• **Exercise material**:
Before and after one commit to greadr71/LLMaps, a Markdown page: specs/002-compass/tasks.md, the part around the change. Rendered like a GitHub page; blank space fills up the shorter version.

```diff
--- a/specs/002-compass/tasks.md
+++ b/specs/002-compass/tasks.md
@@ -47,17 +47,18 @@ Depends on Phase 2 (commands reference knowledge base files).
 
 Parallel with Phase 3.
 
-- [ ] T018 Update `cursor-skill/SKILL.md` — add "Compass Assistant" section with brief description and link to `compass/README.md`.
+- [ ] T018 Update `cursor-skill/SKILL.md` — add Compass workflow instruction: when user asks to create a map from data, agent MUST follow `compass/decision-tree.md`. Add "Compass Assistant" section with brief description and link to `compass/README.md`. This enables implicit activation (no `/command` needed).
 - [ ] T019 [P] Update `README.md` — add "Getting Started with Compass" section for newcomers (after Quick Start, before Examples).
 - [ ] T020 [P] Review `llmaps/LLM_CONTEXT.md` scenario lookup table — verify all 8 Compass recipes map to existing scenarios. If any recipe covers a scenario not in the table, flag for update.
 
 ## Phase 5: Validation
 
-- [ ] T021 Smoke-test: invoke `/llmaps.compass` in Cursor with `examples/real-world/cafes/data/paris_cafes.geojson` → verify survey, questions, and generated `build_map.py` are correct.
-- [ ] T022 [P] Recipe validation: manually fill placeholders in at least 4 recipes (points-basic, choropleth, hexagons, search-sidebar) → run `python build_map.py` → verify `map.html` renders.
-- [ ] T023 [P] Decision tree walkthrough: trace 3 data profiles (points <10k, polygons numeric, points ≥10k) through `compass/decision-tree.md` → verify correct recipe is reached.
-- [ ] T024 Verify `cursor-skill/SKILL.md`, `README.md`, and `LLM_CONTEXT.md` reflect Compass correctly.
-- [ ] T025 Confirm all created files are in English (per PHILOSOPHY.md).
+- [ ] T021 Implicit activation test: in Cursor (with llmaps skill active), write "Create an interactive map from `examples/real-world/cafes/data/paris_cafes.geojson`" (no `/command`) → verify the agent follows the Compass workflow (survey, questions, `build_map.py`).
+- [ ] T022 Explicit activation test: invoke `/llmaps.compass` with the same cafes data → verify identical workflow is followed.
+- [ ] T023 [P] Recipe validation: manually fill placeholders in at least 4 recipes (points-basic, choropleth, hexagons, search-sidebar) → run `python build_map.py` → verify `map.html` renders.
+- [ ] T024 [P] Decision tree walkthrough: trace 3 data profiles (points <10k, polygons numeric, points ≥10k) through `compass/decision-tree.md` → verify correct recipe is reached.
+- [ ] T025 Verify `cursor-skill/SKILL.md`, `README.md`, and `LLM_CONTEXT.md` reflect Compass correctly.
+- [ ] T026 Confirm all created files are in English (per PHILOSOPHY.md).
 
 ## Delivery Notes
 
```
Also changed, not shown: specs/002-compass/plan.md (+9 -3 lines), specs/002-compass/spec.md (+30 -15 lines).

• **Aim of the task**: Filter the entries above and return only the lines holding "after".

• **Solution**:
Before and after one commit to greadr71/LLMaps, a Markdown page: specs/002-compass/tasks.md, the part around the change. Rendered like a GitHub page; blank space fills up the shorter version.
 - [ ] T019 [P] Update `README.md` — add "Getting Started with Compass" section for newcomers (after Quick Start, before Examples).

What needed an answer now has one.